Botswana’s new Xigera Safari Lodge describes itself as “a love letter to the magic of the African bush,” and trust us, it’s a letter you’ll want to read. Set in the heart of Moremi Game Reserve – a place renowned for its abundant wildlife, ranging from mottled frogs to solitary tree-climbing leopards and African bush elephants – the 12-suite lodge offers a super-intimate look at the wonders of the Okavango Delta, Xigera’s love for which can clearly be seen in its sustainability efforts. This includes relying on renewable energy and partnering with the Botswana Department of Wildlife and National Parks to preserve the delta’s natural heritage.
The lodge’s affection extends to preserving human heritage, as well, particularly in its unprecedented support for African art and artists.

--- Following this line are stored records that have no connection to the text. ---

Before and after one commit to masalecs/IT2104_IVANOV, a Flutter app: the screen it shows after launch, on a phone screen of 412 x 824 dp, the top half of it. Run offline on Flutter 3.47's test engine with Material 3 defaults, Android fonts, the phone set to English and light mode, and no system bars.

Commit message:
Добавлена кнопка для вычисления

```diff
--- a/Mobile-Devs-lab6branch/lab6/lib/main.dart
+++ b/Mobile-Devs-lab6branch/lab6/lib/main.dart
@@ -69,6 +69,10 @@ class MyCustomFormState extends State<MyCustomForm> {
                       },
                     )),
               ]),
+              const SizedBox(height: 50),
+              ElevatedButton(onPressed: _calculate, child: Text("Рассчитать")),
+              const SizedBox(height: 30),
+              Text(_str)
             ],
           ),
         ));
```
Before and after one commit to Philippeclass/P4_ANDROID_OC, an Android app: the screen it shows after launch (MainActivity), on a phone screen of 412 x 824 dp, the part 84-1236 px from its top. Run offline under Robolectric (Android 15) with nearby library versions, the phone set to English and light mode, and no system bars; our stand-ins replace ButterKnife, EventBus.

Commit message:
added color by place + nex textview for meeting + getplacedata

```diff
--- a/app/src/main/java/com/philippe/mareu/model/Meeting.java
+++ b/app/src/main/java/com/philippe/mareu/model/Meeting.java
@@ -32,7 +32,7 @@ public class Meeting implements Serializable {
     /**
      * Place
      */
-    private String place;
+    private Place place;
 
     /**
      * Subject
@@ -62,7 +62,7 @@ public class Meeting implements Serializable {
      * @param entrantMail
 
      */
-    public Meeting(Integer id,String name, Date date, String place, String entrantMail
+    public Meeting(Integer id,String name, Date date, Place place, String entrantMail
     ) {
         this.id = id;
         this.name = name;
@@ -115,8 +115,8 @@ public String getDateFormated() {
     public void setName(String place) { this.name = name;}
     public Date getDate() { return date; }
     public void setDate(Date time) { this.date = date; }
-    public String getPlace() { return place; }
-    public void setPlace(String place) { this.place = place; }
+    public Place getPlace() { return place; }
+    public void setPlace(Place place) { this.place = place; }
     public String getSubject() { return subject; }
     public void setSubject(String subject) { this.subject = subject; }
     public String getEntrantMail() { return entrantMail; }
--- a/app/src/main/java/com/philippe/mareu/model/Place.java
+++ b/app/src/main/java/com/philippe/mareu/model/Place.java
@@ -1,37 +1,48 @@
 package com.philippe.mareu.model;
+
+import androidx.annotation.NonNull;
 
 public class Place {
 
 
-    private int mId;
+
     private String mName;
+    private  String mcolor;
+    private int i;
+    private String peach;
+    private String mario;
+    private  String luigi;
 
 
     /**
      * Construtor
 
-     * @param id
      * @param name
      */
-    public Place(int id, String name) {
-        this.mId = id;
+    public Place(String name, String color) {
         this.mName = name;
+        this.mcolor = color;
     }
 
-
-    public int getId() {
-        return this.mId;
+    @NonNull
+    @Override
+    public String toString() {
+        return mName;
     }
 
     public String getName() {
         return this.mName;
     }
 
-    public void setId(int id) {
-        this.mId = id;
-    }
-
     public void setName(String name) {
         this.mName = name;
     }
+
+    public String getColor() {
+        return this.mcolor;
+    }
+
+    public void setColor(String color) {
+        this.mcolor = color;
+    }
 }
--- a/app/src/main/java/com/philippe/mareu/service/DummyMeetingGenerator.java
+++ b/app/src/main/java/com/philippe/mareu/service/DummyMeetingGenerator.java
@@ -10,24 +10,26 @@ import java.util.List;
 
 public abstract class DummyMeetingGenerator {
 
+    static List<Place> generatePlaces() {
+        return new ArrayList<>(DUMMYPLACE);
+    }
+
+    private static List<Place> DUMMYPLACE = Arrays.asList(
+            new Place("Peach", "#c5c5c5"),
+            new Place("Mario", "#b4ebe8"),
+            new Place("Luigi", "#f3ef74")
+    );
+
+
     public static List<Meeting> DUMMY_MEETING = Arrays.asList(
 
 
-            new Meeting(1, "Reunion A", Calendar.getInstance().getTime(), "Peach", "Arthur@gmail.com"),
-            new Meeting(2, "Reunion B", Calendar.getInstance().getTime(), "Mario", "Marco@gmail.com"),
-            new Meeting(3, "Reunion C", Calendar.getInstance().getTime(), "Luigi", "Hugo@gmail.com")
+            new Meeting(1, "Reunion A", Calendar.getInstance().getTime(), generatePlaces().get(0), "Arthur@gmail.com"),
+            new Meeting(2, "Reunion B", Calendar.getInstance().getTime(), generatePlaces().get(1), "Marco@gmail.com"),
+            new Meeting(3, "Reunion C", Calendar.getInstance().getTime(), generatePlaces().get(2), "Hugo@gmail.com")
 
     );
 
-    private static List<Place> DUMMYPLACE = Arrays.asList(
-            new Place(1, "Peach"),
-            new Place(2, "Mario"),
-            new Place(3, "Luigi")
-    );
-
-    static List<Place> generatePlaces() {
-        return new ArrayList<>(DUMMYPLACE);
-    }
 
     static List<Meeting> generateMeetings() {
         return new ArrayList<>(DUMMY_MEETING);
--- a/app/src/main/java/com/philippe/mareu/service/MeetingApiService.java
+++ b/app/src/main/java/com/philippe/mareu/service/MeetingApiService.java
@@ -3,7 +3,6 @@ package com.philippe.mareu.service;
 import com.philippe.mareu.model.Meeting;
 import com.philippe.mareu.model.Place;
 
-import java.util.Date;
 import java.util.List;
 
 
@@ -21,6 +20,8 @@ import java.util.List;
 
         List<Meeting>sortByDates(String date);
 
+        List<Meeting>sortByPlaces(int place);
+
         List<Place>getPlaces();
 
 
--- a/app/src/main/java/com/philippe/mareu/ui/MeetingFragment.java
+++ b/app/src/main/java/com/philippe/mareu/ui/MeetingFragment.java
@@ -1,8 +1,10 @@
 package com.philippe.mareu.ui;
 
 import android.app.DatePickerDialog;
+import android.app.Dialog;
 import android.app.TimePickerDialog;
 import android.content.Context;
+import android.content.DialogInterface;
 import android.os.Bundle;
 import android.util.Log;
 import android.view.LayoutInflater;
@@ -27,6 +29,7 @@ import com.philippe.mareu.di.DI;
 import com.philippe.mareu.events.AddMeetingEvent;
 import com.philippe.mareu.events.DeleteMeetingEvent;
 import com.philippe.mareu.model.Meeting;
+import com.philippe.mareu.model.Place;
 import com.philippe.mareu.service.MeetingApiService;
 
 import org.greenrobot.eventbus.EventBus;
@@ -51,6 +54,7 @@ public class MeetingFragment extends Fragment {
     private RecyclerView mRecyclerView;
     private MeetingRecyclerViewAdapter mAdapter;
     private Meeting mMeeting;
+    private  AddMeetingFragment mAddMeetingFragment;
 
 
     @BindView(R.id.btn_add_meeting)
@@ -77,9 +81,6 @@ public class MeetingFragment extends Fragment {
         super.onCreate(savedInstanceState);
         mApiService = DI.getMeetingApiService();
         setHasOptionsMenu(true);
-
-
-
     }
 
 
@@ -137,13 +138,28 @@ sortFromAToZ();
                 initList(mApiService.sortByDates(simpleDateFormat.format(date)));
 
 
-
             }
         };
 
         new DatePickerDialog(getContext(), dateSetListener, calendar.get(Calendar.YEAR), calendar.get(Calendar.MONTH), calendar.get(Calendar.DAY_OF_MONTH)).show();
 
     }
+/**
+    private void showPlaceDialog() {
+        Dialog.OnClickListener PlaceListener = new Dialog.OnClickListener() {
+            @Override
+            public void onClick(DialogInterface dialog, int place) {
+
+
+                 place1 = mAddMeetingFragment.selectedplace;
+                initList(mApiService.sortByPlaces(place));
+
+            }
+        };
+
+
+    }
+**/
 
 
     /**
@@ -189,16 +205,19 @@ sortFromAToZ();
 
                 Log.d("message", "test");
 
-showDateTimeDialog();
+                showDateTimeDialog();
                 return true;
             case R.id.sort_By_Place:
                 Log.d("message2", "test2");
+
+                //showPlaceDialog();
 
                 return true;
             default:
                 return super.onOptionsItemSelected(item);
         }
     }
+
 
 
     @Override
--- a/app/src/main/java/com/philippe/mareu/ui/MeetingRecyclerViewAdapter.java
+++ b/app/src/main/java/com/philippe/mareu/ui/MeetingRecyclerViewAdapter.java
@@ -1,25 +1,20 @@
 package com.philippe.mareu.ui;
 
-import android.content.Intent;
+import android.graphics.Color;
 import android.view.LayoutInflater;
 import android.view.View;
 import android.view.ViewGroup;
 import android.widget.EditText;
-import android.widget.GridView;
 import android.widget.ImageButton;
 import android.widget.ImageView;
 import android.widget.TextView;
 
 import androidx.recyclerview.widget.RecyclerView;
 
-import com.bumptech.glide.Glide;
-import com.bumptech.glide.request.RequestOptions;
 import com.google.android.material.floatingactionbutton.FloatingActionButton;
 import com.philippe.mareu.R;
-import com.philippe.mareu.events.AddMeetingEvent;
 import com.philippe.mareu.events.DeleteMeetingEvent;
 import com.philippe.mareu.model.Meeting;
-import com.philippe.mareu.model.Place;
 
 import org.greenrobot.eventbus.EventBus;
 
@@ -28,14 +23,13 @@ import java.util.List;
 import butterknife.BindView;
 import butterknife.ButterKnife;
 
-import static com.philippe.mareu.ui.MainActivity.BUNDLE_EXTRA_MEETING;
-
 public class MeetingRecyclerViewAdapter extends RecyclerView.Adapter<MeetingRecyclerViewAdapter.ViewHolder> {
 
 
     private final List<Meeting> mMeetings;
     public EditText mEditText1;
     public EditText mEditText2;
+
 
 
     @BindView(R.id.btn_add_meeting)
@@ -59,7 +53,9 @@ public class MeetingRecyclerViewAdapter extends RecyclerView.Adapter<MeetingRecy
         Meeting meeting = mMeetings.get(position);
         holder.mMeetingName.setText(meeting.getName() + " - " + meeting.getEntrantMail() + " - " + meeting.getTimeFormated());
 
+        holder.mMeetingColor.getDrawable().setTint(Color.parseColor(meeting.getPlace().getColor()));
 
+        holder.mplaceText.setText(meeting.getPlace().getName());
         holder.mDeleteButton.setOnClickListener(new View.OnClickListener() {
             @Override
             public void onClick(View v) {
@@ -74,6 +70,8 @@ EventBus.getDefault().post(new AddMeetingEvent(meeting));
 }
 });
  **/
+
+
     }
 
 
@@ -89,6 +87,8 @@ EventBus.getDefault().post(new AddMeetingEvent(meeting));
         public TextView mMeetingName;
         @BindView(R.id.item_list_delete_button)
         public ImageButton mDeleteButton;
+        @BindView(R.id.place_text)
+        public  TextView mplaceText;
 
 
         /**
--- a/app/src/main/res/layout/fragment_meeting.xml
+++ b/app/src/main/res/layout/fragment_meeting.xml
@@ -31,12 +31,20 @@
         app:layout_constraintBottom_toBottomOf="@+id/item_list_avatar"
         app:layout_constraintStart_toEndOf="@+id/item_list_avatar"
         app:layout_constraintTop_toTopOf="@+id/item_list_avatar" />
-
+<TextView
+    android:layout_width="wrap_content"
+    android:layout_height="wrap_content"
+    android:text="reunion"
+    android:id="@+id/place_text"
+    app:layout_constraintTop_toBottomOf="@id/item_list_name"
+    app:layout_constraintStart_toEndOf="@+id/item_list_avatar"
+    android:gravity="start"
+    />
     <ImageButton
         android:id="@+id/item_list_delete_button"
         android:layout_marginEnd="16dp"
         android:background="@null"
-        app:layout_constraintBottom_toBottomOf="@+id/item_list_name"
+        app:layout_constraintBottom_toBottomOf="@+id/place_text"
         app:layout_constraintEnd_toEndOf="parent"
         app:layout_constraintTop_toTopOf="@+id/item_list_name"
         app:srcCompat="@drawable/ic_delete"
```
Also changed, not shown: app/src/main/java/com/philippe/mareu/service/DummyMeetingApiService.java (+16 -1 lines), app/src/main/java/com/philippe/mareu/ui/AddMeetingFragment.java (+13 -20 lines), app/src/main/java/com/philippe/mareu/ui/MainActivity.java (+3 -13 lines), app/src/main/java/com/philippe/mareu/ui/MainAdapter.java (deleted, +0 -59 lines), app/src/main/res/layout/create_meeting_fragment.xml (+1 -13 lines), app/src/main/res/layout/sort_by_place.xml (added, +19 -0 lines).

The Xigera Design Collection – the world’s largest-known, privately owned contemporary African art gallery – features everything from furniture and textiles to paintings and ceramics created by scores of the continent’s artists. Bonus: As the lodge was built amid the pandemic, “the collection provided a lifeline of support for the more than 80 producers who were involved in lovingly handcrafting every aspect of the gallery, at one of the most fragile economic times the world has experienced,” says Xigera’s general manager Mike Myers.
Conceived, in part, by lodge owner Toni Tollman in collaboration with South African gallery Southern Guild – “the collection is spread throughout the lodge, so the whole of Xigera is like a contemporary African art gallery,” adds Nicole Siya (pictured below), who leads guests on private art walks while lending insight into the collection and its creators. Beyond Green recently connected with Siya for a curated, virtual tour to a few of her favorite stops, including these five must-sees.
Artwork & Artist: Structure of Self by Conrad Hicks
Location: Center of Xigera’s boma
Siya’s Notes: This sculpture by South Africa’s most accomplished blacksmith plays a central role in the Xigera Design Collection – it was the first piece from Southern Guild that Toni Tollman bought for the lodge, so it birthed the idea of an African art and design collection. It’s also the focal point of the boma, where its placement around the firepit echoes the fiery forge where it originated. There is something very primal about Hicks’ work that speaks to the purpose of a boma as well – eating outdoors under the night sky, sharing stories of the wilderness you’ve encountered during the day, your senses heightened.
Artwork & Artist: The Knuckle by Adam Birch
Siya’s Notes: This bench is made from two pieces of wood that interlock like bones (hence its name) and hold together without the use of nails or screws – a first for Birch. He carved this on-site from a fallen sausage tree, whose wood he said was very satisfying to work with because it has both suppleness and impressive structural strength. The area outside our spa was a natural choice to place this piece, as it’s one of the largest open spaces on the deck and a good pause point for guests waiting to enter the spa.
Artwork & Artist: Inkunz’emnyama, Ugcado, Umdlungu, and uMbandavu by Andile Dyalvane
Location: Main lodge's deck
Siya’s Notes: This collection pivots around the central role that maize cultivation plays in rural African life. I would point out that Andile intends for guests to feel deeply connected to the soil and to the African continent when they sit upon these works. Their titles – Inkunz’emnyama (black bull), Ugcado (roasted corn kernels eaten as a snack), Umdlungu (spoilt corn) and uMbandavu (a dish cooked with sorghum and sugar beans) – evoke the cyclical practices of land cultivation, harvesting, and seasonal food that inform daily life in South Africa’s rural Eastern Cape, where Andile was raised.
Artwork & Artist: Tall Blue Vase by Zizipho Poswa
Siya’s Notes: This vessel is symbolic of the beauty and strength of African women carrying items on their heads. Zizipho Poswa is inspired by her female relatives and ancestors, their bold characters, elegance, strength, and humility. She founded Imiso (meaning “tomorrow”) Ceramics in Cape Town with Andile Dyalvane in 2005, and their handmade studio ceramics have earned an international following. Her work is in the collections of the Los Angeles County Museum of Art and the Philadelphia Museum of Art.
Artwork & Artist: Ceramics from the IsiNqolamthi (woodpecker) collectio by Madoda Fani
Location: Main lodge
Siya’s Notes: Fani’s curvaceous clay forms are a contemporary evolution of traditional Nguni ceramics indigenous to Southern Africa. He works on a large scale, building organic-shaped vessels whose surfaces he carves with intricate, repetitive patterns inspired by insect exoskeletons, feathers, scales, and wood grain. Created for Xigera, the four works in this series [shown on the counters’ corners] are hand-coiled, their bases bifurcating into tree-like limbs that taper off into shapes reminiscent of bird crests and beaks. At the center of each base is a small round aperture the artist has modelled on the distinctive holes woodpeckers drill into trees.